### [Extracted information]
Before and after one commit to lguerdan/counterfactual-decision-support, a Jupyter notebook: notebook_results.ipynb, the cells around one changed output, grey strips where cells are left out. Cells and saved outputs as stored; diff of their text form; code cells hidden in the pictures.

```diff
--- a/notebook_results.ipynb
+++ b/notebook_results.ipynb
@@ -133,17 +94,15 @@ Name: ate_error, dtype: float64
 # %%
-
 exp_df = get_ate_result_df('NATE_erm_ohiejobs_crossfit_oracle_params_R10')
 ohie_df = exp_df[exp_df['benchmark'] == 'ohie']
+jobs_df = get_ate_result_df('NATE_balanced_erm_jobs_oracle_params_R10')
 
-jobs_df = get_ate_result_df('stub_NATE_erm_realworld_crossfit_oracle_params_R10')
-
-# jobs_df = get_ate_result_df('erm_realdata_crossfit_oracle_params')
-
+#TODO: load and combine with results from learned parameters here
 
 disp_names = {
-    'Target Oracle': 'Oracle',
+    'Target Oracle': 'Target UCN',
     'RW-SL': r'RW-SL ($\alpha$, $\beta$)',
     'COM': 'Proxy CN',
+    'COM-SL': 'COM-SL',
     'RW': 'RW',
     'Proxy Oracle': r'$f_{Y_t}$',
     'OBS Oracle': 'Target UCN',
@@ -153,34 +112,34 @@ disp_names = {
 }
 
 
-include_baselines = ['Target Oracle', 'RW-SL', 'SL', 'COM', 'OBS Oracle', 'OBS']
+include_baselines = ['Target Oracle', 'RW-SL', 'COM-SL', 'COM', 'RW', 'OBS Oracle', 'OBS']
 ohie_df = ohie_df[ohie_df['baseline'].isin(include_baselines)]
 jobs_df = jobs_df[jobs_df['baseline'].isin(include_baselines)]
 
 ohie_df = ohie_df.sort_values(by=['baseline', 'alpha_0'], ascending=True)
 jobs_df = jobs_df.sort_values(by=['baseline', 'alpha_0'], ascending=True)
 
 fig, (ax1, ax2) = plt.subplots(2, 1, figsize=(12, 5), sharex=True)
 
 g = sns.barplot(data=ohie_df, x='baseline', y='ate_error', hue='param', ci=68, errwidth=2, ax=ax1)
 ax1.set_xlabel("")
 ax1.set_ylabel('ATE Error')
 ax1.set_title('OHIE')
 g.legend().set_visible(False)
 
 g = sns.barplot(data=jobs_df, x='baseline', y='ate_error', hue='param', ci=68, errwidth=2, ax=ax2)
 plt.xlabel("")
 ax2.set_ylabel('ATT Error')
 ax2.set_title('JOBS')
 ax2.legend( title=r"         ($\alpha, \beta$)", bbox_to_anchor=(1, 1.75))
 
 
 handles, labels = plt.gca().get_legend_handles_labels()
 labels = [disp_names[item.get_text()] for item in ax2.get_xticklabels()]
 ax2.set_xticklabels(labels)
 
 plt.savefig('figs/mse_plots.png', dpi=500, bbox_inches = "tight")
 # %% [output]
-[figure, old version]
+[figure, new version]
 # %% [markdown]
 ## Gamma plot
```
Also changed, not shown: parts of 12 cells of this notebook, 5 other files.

### [Task instructions]
Search each line of the data above for "Target", and copy the lines where it occurs.

### [Response box]
-    'Target Oracle': 'Oracle',
+    'Target Oracle': 'Target UCN',
     'OBS Oracle': 'Target UCN',
-include_baselines = ['Target Oracle', 'RW-SL', 'SL', 'COM', 'OBS Oracle', 'OBS']
+include_baselines = ['Target Oracle', 'RW-SL', 'COM-SL', 'COM', 'RW', 'OBS Oracle', 'OBS']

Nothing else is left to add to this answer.